The greater success of white youths in entering higher education at four-year colleges rather than two-year colleges will likely boost their educational attainment relative to Hispanic youths. Two-year colleges can provide an appropriate education to meet the aims of some youths. Many youth do not aspire to a bachelor’s degree and aim to attain vocational training or an associate’s degree or certificate. Two-year colleges and non-degree-granting institutions can effectively serve students with basic skill deficiencies and whose high school preparation has not given them the skills they need to succeed in a four-year college (NCES, 2003b). These institutions also often provide educational programs and services that are not offered by four-year colleges.
Nonetheless, freshmen starting on two-year college campuses are much less likely to finish a bachelor’s degree than comparable freshmen on four-year campuses. This applies to all youths regardless of race or ethnicity, and this finding appears quite consistently across national post-secondary education data sets. For example, the U.S. Department of Education tracked the educational progress of a nationally representative sample of students that began their post-secondary education in the 1995-96 academic year (NCES, 2002). The most recent follow-up occurred six years after the students had begun post-secondary education. Analysis of this data reveals that almost half of Hispanic undergraduates who sought a bachelor’s degree and began at a four-year college finished a bachelor’s degree within six years (Figure 7). Fewer than one in five of their counterparts who started at a two-year college finished a bachelor’s degree within six years. The importance of post-secondary starting points for bachelor’s degree completion partly reflects the lesser academic preparation of two-year college entrants vis-à-vis four-year college entrants. However, two-year entrants and four-year entrants with similar high school background and college entrance examination scores have markedly different completion rates.7

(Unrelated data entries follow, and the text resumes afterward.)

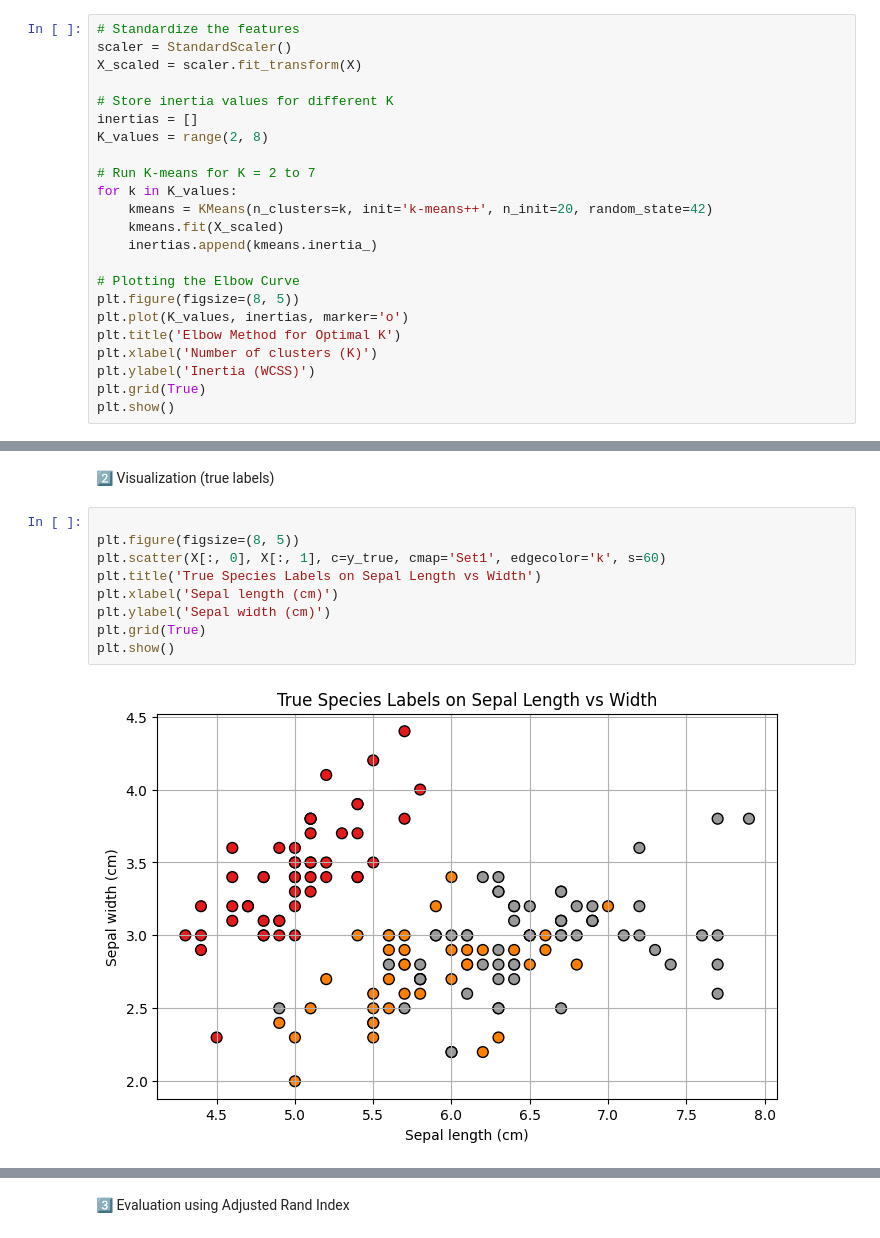
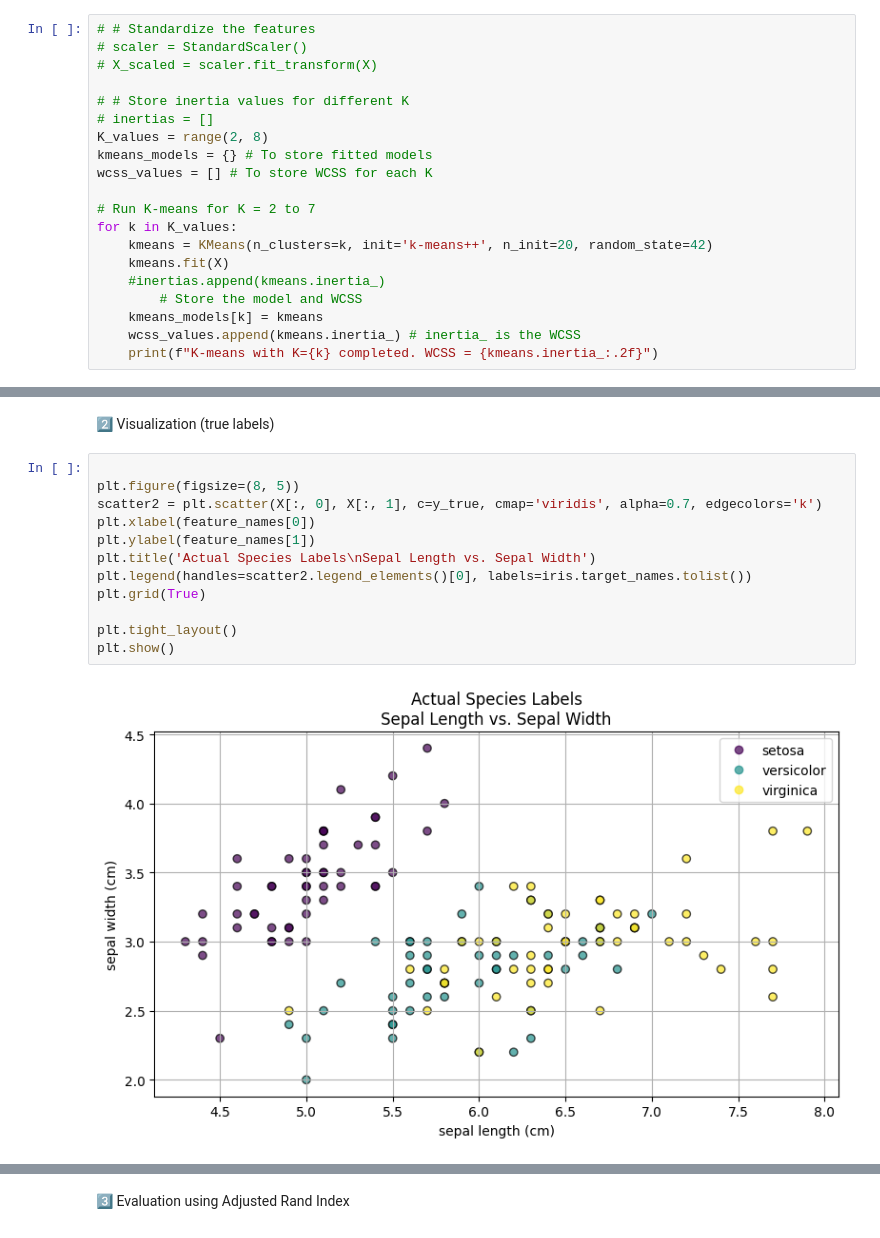
Before and after one commit to Santhosh4888/FML-Course-problems, a Jupyter notebook: K_Means_Clusturing_on_IRIS_Dataset/Problem_set_6_1.ipynb, the cells around one changed output, grey strips where cells are left out. Saved outputs shown, nothing was run; the diff lists cells and outputs as text.

```diff
--- a/K_Means_Clusturing_on_IRIS_Dataset/Problem_set_6_1.ipynb
+++ b/K_Means_Clusturing_on_IRIS_Dataset/Problem_set_6_1.ipynb
@@ -14,24 +31,21 @@ X = iris.data # Use only the features
 # %%
-# Standardize the features
-scaler = StandardScaler()
-X_scaled = scaler.fit_transform(X)
+# # Standardize the features
+# scaler = StandardScaler()
+# X_scaled = scaler.fit_transform(X)
 
-# Store inertia values for different K
-inertias = []
+# # Store inertia values for different K
+# inertias = []
 K_values = range(2, 8)
+kmeans_models = {} # To store fitted models
+wcss_values = [] # To store WCSS for each K
 
 # Run K-means for K = 2 to 7
 for k in K_values:
     kmeans = KMeans(n_clusters=k, init='k-means++', n_init=20, random_state=42)
-    kmeans.fit(X_scaled)
-    inertias.append(kmeans.inertia_)
-
-# Plotting the Elbow Curve
-plt.figure(figsize=(8, 5))
-plt.plot(K_values, inertias, marker='o')
-plt.title('Elbow Method for Optimal K')
-plt.xlabel('Number of clusters (K)')
-plt.ylabel('Inertia (WCSS)')
-plt.grid(True)
-plt.show()
+    kmeans.fit(X)
+    #inertias.append(kmeans.inertia_)
+        # Store the model and WCSS
+    kmeans_models[k] = kmeans
+    wcss_values.append(kmeans.inertia_) # inertia_ is the WCSS
+    print(f"K-means with K={k} completed. WCSS = {kmeans.inertia_:.2f}")
 # %% [output]
@@ -57,11 +106,14 @@ plt.show()
 # %%
 
 plt.figure(figsize=(8, 5))
-plt.scatter(X[:, 0], X[:, 1], c=y_true, cmap='Set1', edgecolor='k', s=60)
-plt.title('True Species Labels on Sepal Length vs Width')
-plt.xlabel('Sepal length (cm)')
-plt.ylabel('Sepal width (cm)')
+scatter2 = plt.scatter(X[:, 0], X[:, 1], c=y_true, cmap='viridis', alpha=0.7, edgecolors='k')
+plt.xlabel(feature_names[0])
+plt.ylabel(feature_names[1])
+plt.title('Actual Species Labels\nSepal Length vs. Sepal Width')
+plt.legend(handles=scatter2.legend_elements()[0], labels=iris.target_names.tolist())
 plt.grid(True)
+
+plt.tight_layout()
 plt.show()
 # %% [output]
-[figure, old version]
+[figure, new version]
```
Also changed, not shown: parts of 12 cells of this notebook, 3 other files.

One reason for the relatively low bachelor’s completion rates of two-year students is that many two-year students never get to a four-year college or university. Transfer rates from two-year colleges to four-year colleges are fairly low. Tabulations from the 1995-96 Beginning Post-secondary Students Longitudinal survey referred to above indicate that fewer than 45 percent of Hispanic two-year students seeking a bachelor’s degree transferred to a four-year college within six years of entry. But the uphill climb from a two-year college to a bachelor’s degree does not stop with transferring to a four-year institution. Even two-year students who successfully transfer to a four-year college are less likely to earn a bachelor’s degree than students who start at a four-year college. About 44 percent of transfer students finish a bachelor’s degree within six years.8 This compares with a 63 percent graduation rate among students who begin the quest at a four-year college. As Figure 8 shows, differences in high school background do not fully account for the difference in success.
The recent enrollment changes discussed above suggest mixed progress for Latino youth. On the one hand, the proportion of Hispanics enrolling in four-year institutions increased modestly in six states (the exception is Texas). This should provide a boost to the educational attainment of Latino youths by increasing the fraction who complete a bachelor’s degree. In an absolute sense, these changes are favorable for Latino educational advancement. However, in California, New York, New Jersey and Arizona, an even larger additional fraction of white youths enrolled in four-year colleges. Thus, the educational attainment of white youths is likely to receive a greater boost. In a relative sense, therefore, Latino youths are falling further behind their white counterparts in these states.